What A Coincidence?

I’m assured that there really are no true coincidences – just apparent ones, but when a surprising coincidence happens it can feel slightly strange. Carl Jung considered them as “Synchronicities” and seemed to legitimately hope for them to have some significance.  Others, such as Arthur Koestler (“The Roots of Coincidence”) abused their journalistic skills to paint too optimistic a case for their hidden meanings.  Meanwhile parapsychology, which tried to exploit them and had some serious recognition in the 1960s to 1980s, has now effectively dropped off the map thanks in part to the excellent exposé work by James Randi and Martin Gardner (who recently did declare himself a theist before dying).  Nevertheless we should keep an open mind at all times, no matter what our inner convictions.  Progress has only been made possible by those willing to consider new ideas.

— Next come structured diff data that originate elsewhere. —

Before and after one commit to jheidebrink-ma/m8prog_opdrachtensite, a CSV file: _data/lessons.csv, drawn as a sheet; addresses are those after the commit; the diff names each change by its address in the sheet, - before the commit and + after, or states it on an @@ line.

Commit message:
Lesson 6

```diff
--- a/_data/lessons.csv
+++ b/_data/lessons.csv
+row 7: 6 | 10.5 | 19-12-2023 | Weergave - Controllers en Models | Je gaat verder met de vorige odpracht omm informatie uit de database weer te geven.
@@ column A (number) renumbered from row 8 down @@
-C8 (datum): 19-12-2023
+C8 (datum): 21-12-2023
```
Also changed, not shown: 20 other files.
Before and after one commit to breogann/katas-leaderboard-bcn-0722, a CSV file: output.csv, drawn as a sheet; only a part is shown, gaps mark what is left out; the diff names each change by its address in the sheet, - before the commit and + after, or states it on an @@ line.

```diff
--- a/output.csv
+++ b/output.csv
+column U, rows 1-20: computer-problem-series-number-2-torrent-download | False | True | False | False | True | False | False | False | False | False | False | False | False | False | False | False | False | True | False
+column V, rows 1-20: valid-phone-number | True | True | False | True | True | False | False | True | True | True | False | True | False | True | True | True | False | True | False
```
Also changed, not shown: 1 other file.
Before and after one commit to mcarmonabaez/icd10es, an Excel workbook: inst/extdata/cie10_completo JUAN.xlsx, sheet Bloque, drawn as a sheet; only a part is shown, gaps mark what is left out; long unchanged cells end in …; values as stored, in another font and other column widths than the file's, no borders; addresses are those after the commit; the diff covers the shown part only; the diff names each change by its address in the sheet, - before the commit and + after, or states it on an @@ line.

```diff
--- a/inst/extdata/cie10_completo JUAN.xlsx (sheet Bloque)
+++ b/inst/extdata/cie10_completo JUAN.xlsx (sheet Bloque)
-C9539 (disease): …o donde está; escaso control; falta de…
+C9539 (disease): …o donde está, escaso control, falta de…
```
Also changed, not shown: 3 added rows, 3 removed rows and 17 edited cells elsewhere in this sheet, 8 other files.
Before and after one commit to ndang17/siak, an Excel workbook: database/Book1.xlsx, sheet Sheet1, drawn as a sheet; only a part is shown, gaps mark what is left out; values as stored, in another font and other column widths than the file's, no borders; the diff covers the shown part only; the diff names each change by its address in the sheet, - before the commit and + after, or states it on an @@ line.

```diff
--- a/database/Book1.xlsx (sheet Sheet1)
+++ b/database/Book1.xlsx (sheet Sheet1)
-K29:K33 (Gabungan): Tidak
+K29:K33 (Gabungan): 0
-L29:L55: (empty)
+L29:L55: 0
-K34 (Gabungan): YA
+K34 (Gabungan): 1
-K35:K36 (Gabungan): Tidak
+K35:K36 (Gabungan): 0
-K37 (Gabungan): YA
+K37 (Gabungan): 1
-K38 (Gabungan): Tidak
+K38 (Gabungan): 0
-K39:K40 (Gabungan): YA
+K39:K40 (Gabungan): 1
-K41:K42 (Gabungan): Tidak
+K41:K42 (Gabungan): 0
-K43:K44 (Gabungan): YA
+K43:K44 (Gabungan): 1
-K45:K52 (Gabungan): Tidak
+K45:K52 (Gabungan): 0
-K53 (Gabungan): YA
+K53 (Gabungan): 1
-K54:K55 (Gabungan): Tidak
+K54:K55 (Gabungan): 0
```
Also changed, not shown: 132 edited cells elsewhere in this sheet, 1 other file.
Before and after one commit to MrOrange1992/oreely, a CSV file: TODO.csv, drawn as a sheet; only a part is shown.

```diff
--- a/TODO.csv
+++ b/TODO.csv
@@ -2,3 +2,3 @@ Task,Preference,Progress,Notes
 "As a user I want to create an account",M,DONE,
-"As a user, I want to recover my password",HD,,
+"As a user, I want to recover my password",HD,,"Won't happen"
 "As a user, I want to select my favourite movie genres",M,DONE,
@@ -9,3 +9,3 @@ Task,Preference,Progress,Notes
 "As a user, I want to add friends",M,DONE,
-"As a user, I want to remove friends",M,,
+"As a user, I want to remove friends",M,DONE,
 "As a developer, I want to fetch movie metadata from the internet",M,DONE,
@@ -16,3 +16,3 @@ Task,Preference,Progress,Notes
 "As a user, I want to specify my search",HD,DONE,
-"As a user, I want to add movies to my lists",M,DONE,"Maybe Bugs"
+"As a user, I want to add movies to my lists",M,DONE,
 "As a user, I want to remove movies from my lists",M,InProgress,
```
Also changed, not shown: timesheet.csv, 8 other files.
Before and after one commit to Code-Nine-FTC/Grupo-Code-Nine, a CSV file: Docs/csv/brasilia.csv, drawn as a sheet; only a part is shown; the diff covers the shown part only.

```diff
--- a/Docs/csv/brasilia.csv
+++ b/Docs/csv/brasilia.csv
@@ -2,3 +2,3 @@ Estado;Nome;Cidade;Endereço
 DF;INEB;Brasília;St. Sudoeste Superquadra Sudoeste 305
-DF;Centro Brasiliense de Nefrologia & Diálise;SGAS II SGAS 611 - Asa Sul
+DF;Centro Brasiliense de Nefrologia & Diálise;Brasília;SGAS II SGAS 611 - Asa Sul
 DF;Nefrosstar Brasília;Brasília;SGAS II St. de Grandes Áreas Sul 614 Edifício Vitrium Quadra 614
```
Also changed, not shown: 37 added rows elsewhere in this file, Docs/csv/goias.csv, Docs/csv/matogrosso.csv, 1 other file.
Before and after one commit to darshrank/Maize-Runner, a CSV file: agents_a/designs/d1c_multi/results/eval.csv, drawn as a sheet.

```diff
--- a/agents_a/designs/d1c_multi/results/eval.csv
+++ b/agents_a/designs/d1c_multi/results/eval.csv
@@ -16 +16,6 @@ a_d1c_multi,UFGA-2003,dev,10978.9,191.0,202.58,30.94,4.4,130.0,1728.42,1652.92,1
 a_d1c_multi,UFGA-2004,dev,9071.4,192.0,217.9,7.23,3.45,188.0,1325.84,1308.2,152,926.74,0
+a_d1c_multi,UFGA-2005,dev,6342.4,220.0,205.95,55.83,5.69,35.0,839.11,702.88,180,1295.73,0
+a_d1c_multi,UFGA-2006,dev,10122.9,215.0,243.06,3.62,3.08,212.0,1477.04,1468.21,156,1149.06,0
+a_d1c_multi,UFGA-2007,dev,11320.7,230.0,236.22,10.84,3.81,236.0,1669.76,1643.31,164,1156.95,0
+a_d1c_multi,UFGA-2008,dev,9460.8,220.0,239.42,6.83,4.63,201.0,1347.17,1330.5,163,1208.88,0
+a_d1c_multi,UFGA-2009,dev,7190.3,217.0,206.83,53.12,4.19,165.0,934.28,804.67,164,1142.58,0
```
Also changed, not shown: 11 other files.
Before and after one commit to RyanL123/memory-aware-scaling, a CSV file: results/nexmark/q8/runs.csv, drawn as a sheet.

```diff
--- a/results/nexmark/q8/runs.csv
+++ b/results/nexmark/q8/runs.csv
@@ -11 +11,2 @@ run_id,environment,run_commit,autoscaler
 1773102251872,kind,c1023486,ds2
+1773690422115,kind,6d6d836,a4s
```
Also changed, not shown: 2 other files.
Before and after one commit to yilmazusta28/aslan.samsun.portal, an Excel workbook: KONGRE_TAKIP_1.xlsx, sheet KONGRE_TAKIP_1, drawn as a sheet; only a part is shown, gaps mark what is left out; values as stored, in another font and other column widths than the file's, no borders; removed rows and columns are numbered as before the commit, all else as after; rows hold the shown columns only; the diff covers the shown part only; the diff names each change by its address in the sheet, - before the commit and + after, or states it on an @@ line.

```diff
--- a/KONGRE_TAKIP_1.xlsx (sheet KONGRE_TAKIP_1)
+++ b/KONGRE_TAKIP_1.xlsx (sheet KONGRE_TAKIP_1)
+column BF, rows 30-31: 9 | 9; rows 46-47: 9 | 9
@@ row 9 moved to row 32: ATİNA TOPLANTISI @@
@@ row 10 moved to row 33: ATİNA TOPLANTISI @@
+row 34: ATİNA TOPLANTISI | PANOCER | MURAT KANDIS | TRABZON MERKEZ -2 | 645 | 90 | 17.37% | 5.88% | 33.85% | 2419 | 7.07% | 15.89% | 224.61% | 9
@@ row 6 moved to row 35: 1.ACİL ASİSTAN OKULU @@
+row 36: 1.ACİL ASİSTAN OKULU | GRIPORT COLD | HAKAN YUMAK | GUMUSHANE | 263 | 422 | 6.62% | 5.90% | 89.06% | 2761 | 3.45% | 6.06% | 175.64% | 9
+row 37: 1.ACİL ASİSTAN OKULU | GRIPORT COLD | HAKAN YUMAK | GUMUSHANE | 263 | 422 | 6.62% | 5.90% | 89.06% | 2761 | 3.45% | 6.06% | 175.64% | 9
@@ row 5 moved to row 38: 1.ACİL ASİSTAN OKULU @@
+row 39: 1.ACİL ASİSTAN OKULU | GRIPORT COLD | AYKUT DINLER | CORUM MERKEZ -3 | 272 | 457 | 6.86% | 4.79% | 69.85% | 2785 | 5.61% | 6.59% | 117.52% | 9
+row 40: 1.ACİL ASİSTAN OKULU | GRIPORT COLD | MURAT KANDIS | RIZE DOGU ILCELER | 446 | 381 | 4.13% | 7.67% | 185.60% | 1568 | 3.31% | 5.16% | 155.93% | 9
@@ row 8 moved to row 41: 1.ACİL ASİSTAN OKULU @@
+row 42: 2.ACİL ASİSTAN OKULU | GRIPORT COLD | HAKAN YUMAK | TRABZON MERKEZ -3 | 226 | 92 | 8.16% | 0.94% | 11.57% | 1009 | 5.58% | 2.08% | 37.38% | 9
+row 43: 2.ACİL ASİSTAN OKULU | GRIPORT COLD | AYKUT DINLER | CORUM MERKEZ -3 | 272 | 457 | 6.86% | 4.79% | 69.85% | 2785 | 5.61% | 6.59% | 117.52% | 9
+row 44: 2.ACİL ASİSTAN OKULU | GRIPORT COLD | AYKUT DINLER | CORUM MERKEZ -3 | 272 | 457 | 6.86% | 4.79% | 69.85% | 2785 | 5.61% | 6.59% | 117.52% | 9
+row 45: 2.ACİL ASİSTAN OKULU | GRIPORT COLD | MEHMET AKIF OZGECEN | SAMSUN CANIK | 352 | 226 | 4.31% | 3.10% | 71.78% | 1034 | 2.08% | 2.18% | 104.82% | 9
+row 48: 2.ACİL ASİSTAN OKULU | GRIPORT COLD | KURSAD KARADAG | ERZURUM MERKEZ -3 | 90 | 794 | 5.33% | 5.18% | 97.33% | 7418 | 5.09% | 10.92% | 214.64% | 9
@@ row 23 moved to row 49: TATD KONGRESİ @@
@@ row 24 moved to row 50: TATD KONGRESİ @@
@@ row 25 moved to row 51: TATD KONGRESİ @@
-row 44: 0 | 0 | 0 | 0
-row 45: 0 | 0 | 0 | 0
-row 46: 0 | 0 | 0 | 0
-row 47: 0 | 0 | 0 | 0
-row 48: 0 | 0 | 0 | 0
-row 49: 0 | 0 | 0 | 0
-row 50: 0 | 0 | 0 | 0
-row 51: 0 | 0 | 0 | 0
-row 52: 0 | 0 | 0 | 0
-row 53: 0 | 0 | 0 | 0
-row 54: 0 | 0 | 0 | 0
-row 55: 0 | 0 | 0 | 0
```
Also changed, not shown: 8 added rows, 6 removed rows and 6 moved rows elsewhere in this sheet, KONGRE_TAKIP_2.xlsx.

A most common apparent coincidence is the unexpected meeting of two people, often in odd places.  In a Globular Cluster of stars living near the outer edges of the central bulge of galaxies, one could expect many ‘meetings’, just on a simple mathematical basis.  Globular clusters contain a few hundred thousand stars orbiting on random axes but the seemingly peculiar coincidence is that they hardly ever collide, even though they have been gravitationally attracted to, and have been orbiting, each other for as long, or even longer, than the ~10 billion year age of the host galaxy.

M80 Globular Cluster

M80 Globular Cluster

Credit:PIC “A Swarm of Ancient Stars – GPN-2000-000930” by NASA, The Hubble Heritage Team, STScI, AURA – Great Images in NASA Description.

For billions of years they pass by each other without the ‘coincidence’ of two of the stars hardly ever ‘meeting’ or colliding.  The reason is that though they are all gravitationally attracted to each other each the space between those stars is about 1,000,000,000,000,000,000,000 times greater than the size of all those stars taken together. (Don’t be misled by the apparent large size of one illuminated pixel in the photo – the star itself is much smaller).

Back on earth, where people live a lot closer to each other, I’ve always been amused by the coincidence of the seemingly unusual ‘meetings’ which do occur.  Here are some true cases I collected over the years:

      1. On leaving the Toledo Museum of Art this week, we were followed by our neighbor, and museum director, Brian who we thanked for a very professionally run Area Artist’s Show, excellent food in the museum café, and of course our free charge up for the electric Nissan Leaf. Maybe there were only a few hundred people there that night but the chances of our going out the door together had to be greater than a few hundred to 1?
            2. Finally got to see the sinfully hilarious “Book of Mormon” this week, in a happy and full house of about 2400 people. In the seats right beside us were Stan Joehlin and his wife who we’d not seen since his small party for glass specialists given last summer.  Odds: Much greater than 1 in 2400?
            Click here to see one of the many great numbers in it:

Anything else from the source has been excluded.